**TASK OBJECTIVE:** Where the word "retry" occurs in a line of the listing below, copy that line.

**THE DATA:**
*** Begin section ***
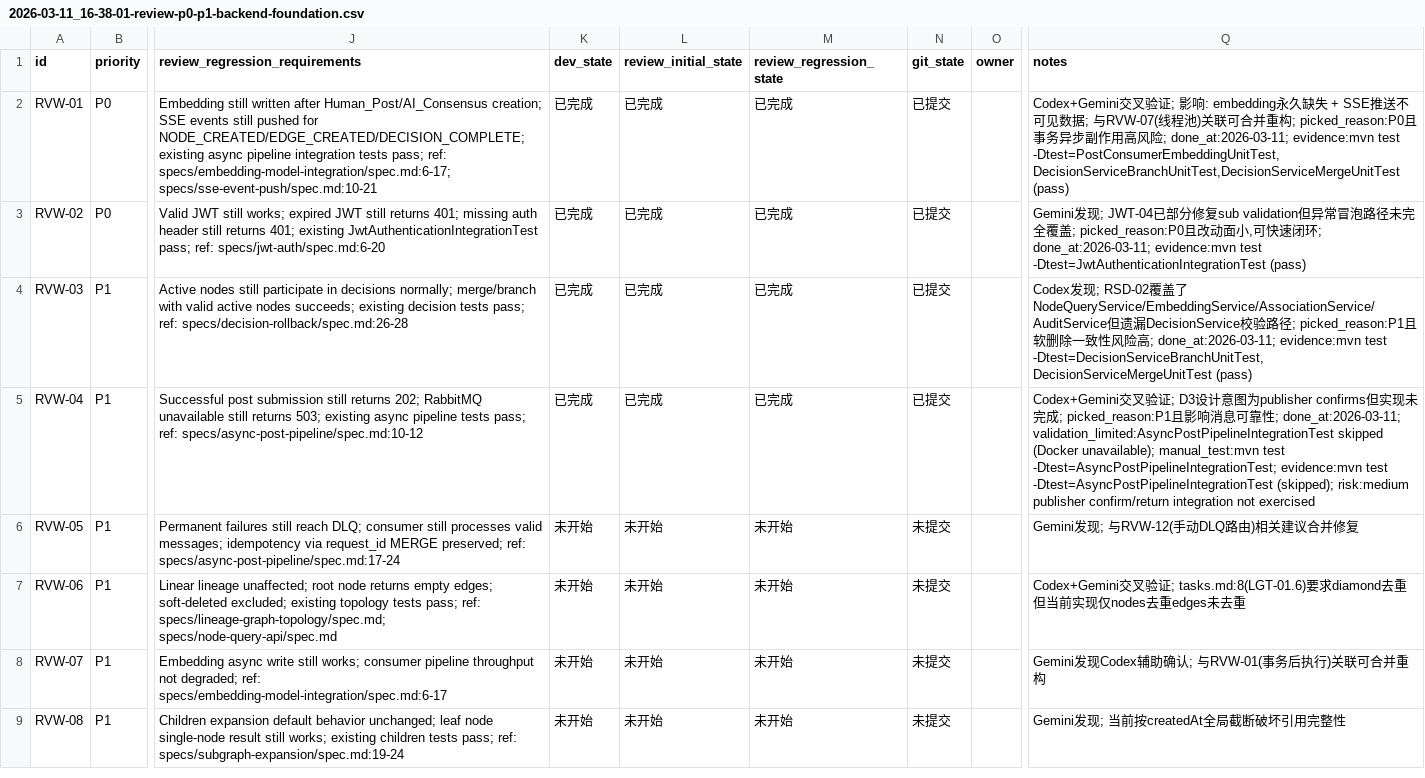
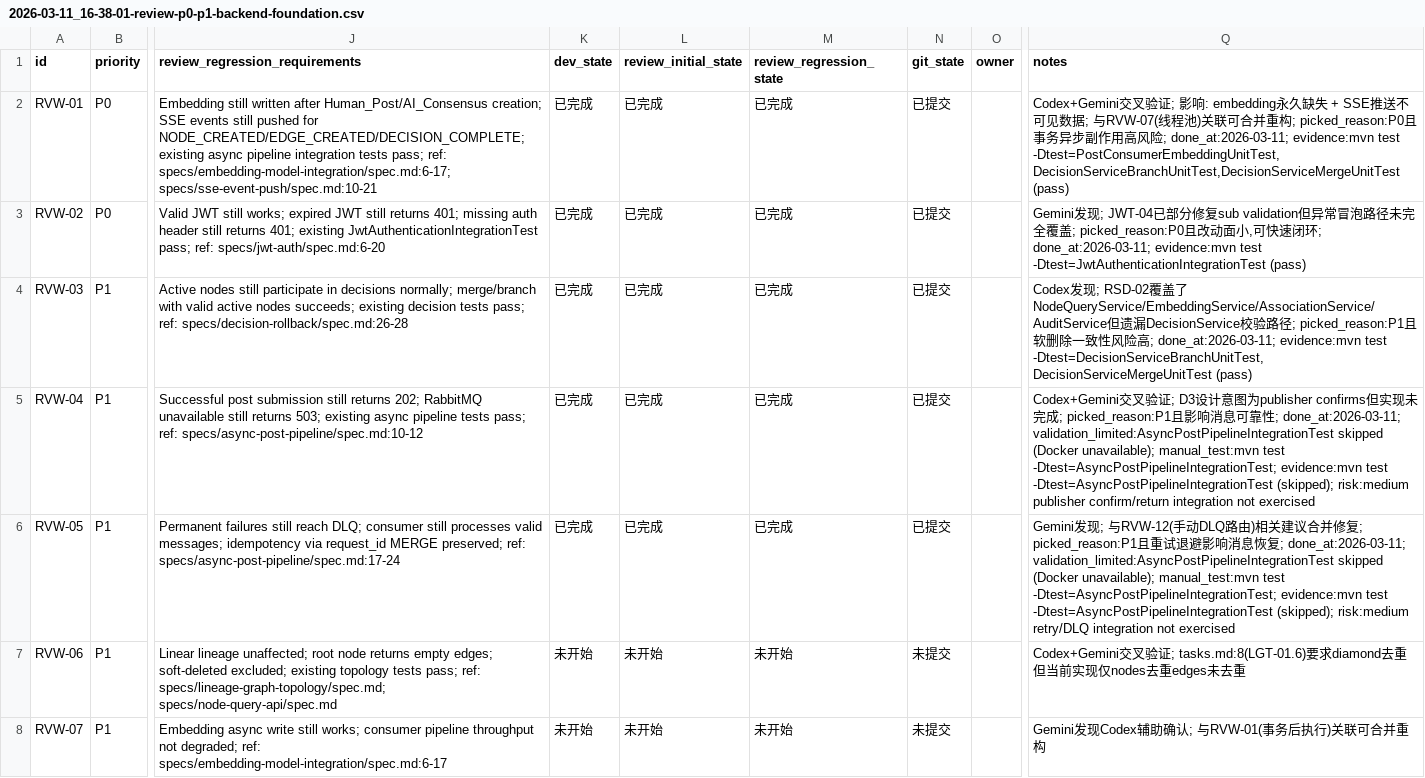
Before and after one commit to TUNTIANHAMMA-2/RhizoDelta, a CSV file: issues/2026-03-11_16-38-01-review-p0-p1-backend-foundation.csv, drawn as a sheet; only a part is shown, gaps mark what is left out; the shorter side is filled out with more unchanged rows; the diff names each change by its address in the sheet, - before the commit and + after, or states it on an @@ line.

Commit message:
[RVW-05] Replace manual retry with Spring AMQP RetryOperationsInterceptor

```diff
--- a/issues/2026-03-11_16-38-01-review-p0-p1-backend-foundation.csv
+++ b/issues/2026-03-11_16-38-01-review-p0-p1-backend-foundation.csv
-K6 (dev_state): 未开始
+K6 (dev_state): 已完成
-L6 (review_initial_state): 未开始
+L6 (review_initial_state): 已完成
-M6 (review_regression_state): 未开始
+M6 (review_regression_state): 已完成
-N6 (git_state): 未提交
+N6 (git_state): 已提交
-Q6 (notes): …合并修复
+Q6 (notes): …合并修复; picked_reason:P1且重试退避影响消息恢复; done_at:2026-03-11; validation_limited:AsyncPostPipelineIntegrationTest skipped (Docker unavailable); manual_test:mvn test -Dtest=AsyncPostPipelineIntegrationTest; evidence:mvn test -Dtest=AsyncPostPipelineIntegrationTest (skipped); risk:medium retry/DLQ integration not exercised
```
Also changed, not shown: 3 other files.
*** End section ***
**RESULT:**
[RVW-05] Replace manual retry with Spring AMQP RetryOperationsInterceptor
+Q6 (notes): …合并修复; picked_reason:P1且重试退避影响消息恢复; done_at:2026-03-11; validation_limited:AsyncPostPipelineIntegrationTest skipped (Docker unavailable); manual_test:mvn test -Dtest=AsyncPostPipelineIntegrationTest; evidence:mvn test -Dtest=AsyncPostPipelineIntegrationTest (skipped); risk:medium retry/DLQ integration not exercised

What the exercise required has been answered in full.